With the addition of new features and capabilities, some old features become redundant and may eventually be removed from the language. For example, the functionality of the ASSIGN and assigned GO TO statements can be replaced more effectively by internal procedures. The use of certain old features of Fortran can result in less than optimal performance on newer hardware architectures.
For more information, see your user manual or programmer's guide. For a list of obsolescent features, see Appendix A.
The following Fortran 90 features improve previous Fortran features:

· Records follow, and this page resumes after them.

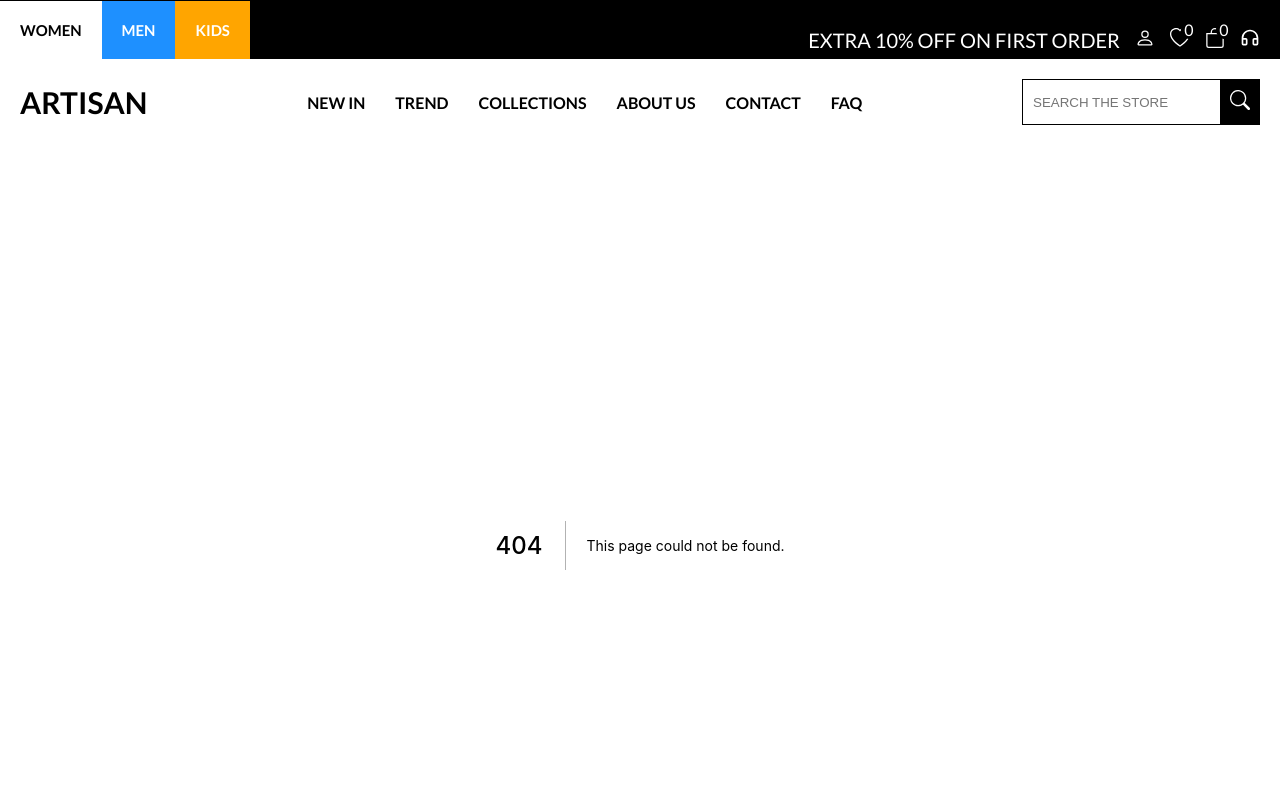
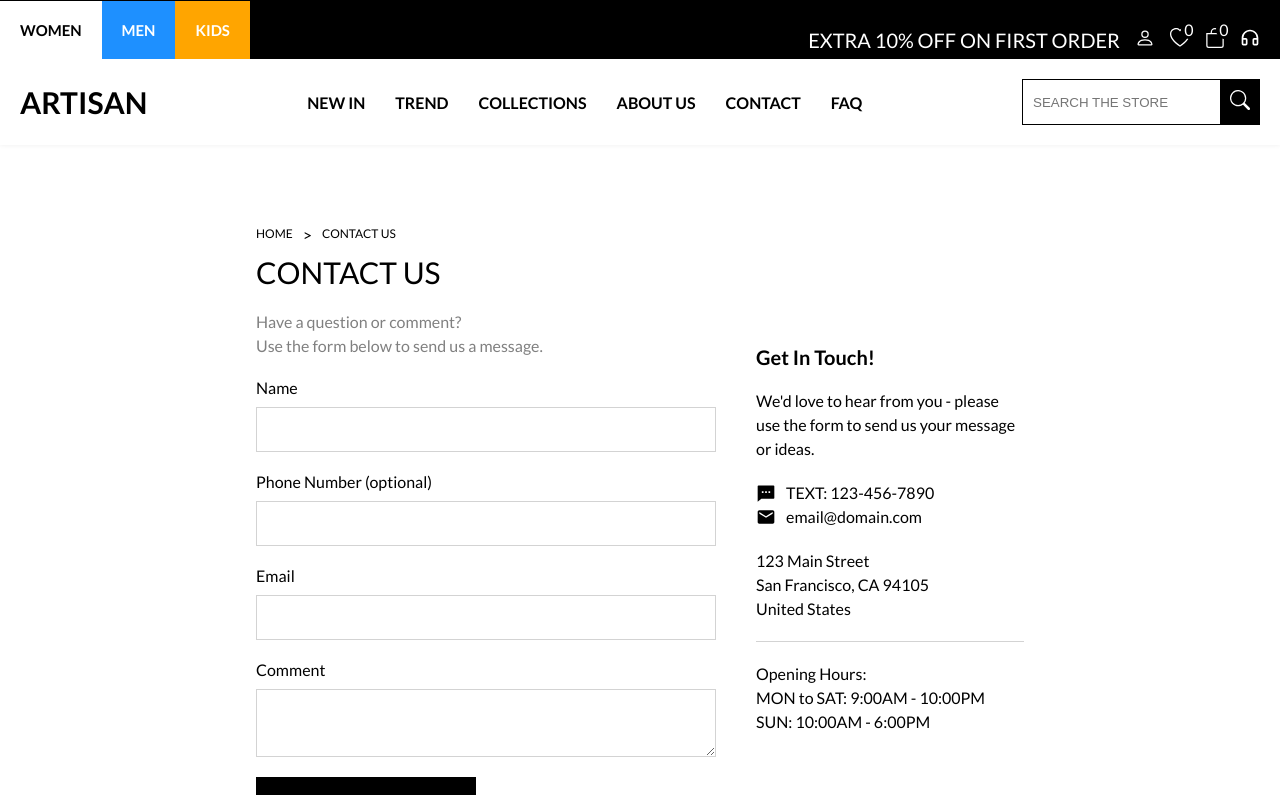
Before and after one commit to CoreyRobinsonDev/ecommerce, a Next.js app: page /contact in a window 1280 px wide. Before the commit this address had no page. Shown: the top 795 px of the page. Built offline with nearby package versions, Linux system fonts and the light colour scheme.

Commit message:
added contacts page

```diff
--- a/components/Footer.tsx
+++ b/components/Footer.tsx
@@ -27,7 +27,7 @@ const Footer = () => {
         <li><Link href="https://www.pinterest.com/" target="_blank" rel="noreferrer"><a className={`${styles.socials_list__item} ${styles["--pinterest"]}`}><FaPinterestP/></a></Link></li>
         <li><Link href="https://www.youtube.com/" target="_blank" rel="noreferrer"><a className={`${styles.socials_list__item} ${styles["--youtube"]}`}><BsYoutube /></a></Link></li>
       </ul>
-      <small className={styles.copyright}>&#169; 2022 Artisan, Inc. All rights reserved.</small>
+      <small className={styles.copyright}>&#169; 2022 Artisan, Inc. All rights reserved. This is a non-functional front-end theme showcase. <Link href="https://github.com/CoreyRobinsonDev/ecommerce" target="_blank" rel="nonreferrer">{"<View Code>"}</Link></small>
     </div>
     <div className={styles.links_container}>
       <div className={styles.links_child}>
@@ -58,7 +58,7 @@ const Footer = () => {
           <li><Link href="#"><a className={`${styles.links_list__item} ${FX.hover}`}>Search Term</a></Link></li>
           <li><Link href="#"><a className={`${styles.links_list__item} ${FX.hover}`}>Advanced Search</a></Link></li>
           <li><Link href="#"><a className={`${styles.links_list__item} ${FX.hover}`}>Orders & Returns</a></Link></li>
-          <li><Link href="#"><a className={`${styles.links_list__item} ${FX.hover}`}>Contact Us</a></Link></li>
+          <li><Link href="/contact"><a className={`${styles.links_list__item} ${FX.hover}`}>Contact Us</a></Link></li>
           <li><Link href="#"><a className={`${styles.links_list__item} ${FX.hover}`}>Store Locations</a></Link></li>
         </ul>
       </div>
--- a/components/Navbar.tsx
+++ b/components/Navbar.tsx
@@ -44,7 +44,7 @@ const Navbar = () => {
           onHoverEnd={() => setTimeout(() => setCollectionsActive(false), 300)}
         ><Link href="#"><a className={`${styles.bottom__item} ${FX.hover}`}>COLLECTIONS</a></Link></motion.li>
         <li><Link href="/about-us"><a className={`${styles.bottom__item} ${FX.hover}`}>ABOUT US</a></Link></li>
-        <li><Link href="#"><a className={`${styles.bottom__item} ${FX.hover}`}>CONTACT</a></Link></li>
+        <li><Link href="/contact"><a className={`${styles.bottom__item} ${FX.hover}`}>CONTACT</a></Link></li>
         <li><Link href="#"><a className={`${styles.bottom__item} ${FX.hover}`}>FAQ</a></Link></li>
       </ul>
       <SearchBar />
--- /dev/null
+++ b/pages/contact.tsx
@@ -0,0 +1,68 @@
+import Head from "next/head";
+import Link from "next/link";
+import { RiMessage2Fill } from "react-icons/ri";
+import { MdEmail } from "react-icons/md";
+
+import styles from "../styles/contact.module.css";
+import FX from "../styles/FX.module.css";
+
+const Contact = () => {
+  return <>
+    <Head>
+      <title>Artisan | Contact Us</title>
+    </Head>
+
+    <main className={styles.container}>
+      <section className={styles.form_section}>
+        <span className={styles.breadcrumbs}>
+          <Link href="/"><a className={FX.hover}>HOME</a></Link>
+          <span>{">"}</span>
+          <Link href="/contact"><a className={FX.hover}>CONTACT US</a></Link>
+      </span>
+        <h1>CONTACT US</h1>
+        <p className={styles.questions}>Have a question or comment?</p>
+        <p className={styles.questions}>Use the form below to send us a message.</p>
+        <form className={styles.form}>
+          <label className={styles.label}>
+            <span>Name</span>
+            <input className={styles.input} type="text" required />
+          </label>
+          <label className={styles.label}>
+            <span>Phone Number (optional)</span>
+            <input className={styles.input} type="tel" />
+          </label>
+          <label className={styles.label}>
+            <span>Email</span>
+            <input className={styles.input} type="email" required />
+          </label>
+          <label className={styles.label}>
+            <span>Comment</span>
+            <textarea className={styles.input} required />
+          </label>
+          <button className={styles.form__submit} type="submit">SUBMIT CONTACT</button>
+        </form>
+      </section>
+      <section className={styles.info_section}>
+        <div className={styles.info_container}>
+          <h2>Get In Touch!</h2>
+          <p>We&#39;d love to hear from you - please use the form to send us your message or ideas.</p>
+          <div>
+            <p className={styles.contact_info}><RiMessage2Fill size={20} />TEXT: 123-456-7890</p>
+            <p className={styles.contact_info }><MdEmail size={20} />email@domain.com</p>
+          </div>
+          <div>
+            <p>123 Main Street</p>
+            <p>San Francisco, CA 94105</p>
+            <p>United States</p>
+          </div>
+        </div>
+        <div>
+          <p>Opening Hours:</p>
+          <p>MON to SAT: 9:00AM - 10:00PM</p>
+          <p>SUN: 10:00AM - 6:00PM</p>
+        </div>
+      </section>
+    </main>
+  </>
+}
+export default Contact;
--- /dev/null
+++ b/styles/contact.module.css
@@ -0,0 +1,111 @@
+.container {
+  display: flex;
+  flex-wrap: wrap;
+  justify-content: center;
+  gap: 4rem;
+  width: 60vw;
+  margin: 8rem auto;
+}
+
+.form_section {
+  flex: 1 1 35vw;
+}
+
+.info_section {
+  flex: 1 1 20vw;
+}
+
+.container p {
+  line-height: 1.5;
+}
+
+.questions {
+  color: gray;
+}
+
+.container h1 {
+  font-weight: normal;
+  font-size: 3rem;
+  margin-bottom: 2rem;
+}
+
+.breadcrumbs {
+  display: flex;
+  align-items: center;
+  gap: 1rem;
+  margin-bottom: 1rem;
+}
+.breadcrumbs a {
+  color: black;
+  font-size: 1.2rem;
+}
+
+.form {
+  display: flex;
+  flex-direction: column;
+  align-items: flex-start;
+  gap: 2rem;
+  margin: 2rem 0;
+}
+
+.label {
+  display: flex;
+  flex-direction: column;
+  gap: 1rem;
+  width: 100%;
+}
+
+.input {
+  width: 100%;
+  font-size: 2rem;
+  padding: 1rem 2rem;
+  resize: vertical;
+  border: 1px solid lightgray;
+  outline: none;
+}
+
+.form__submit {
+  padding: 1.5rem 4rem;
+  background-color: black;
+  color: white;
+  border: 1px solid transparent;
+  transition: var(--transition);
+}
+
+.form__submit:hover, .form__submit:focus {
+  background-color: white;
+  color: black;
+  border: 1px solid black;
+}
+
+.info_container {
+  display: flex;
+  flex-direction: column;
+  gap: 2rem;
+  margin: 10rem 0 2rem 0;
+  padding: 2rem 0;
+  border-bottom: 1px solid lightgray;
+  width: 100%;
+}
+
+.info_container h2 {
+  font-size: 2rem;
+}
+
+.contact_info {
+  display: flex;
+  align-items: center;
+  gap: 1rem;
+}
+
+
+
+@media only screen and (max-width: 920px) {
+  .container{
+    width: 90vw;
+  }
+
+  .form_section {
+    flex: 1 90vw;
+  }
+}
--- a/styles/navbar.module.css
+++ b/styles/navbar.module.css
@@ -1,3 +1,7 @@
+.container {
+  box-shadow: 0 0 5px 0 #eee;
+}
+
 .nav__top_container {
   display: flex;
   justify-content: space-between;
```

Lowercase characters are now allowed in source text. A semicolon can be used to separate multiple statements on a single source line. Additional characters have been added to the Fortran character set, and names can have up to 31 characters (including underscores).
For more information, see Chapter 2.
Intrinsic data types can be specified in a portable way by using a kind type parameter indicating the precision or accuracy required. There are also new intrinsic functions that allow you to specify numeric precision and inquire about precision characteristics available on a processor.
Procedure arguments can be made optional and keywords can be used when calling procedures, allowing arguments to be listed in any order.
For more information, see Chapter 8.
Fortran 90 provides additional keywords for the OPEN and INQUIRE statements. It also permits namelist formatting, and nonadvancing (stream) character-oriented input and output.
Fortran 90 provides a new control construct (CASE) and improves the DO construct. The DO construct can now use CYCLE and EXIT statements, and can have additional (or no) control clauses (for example, WHILE). All control constructs (CASE, DO, and IF) can now be named.
For more information, see Chapter 7.
Fortran 90 provides many more intrinsic procedures than existed in FORTRAN 77. Many of these new intrinsics support mathematical operations on arrays, including the construction and transformation of arrays. New bit manipulation and numerical accuracy intrinsics have been added.
For more information, see Chapter 9.
The following specification statements are new in Fortran 90:
Fortran 90 lets you specify attributes (such as PARAMETER, SAVE, and INTRINSIC) in type declaration statements, as well as in specification statements.
For more information, see Section 5.1.
These concepts were implicit in FORTRAN 77, but they are explicitly defined in Fortran 90. In FORTRAN 77, the term scoping unit applies to a program unit, but Fortran 90 expands the term to include internal procedures, interface blocks, and derived-type definitions.
For more information, see Chapter 16.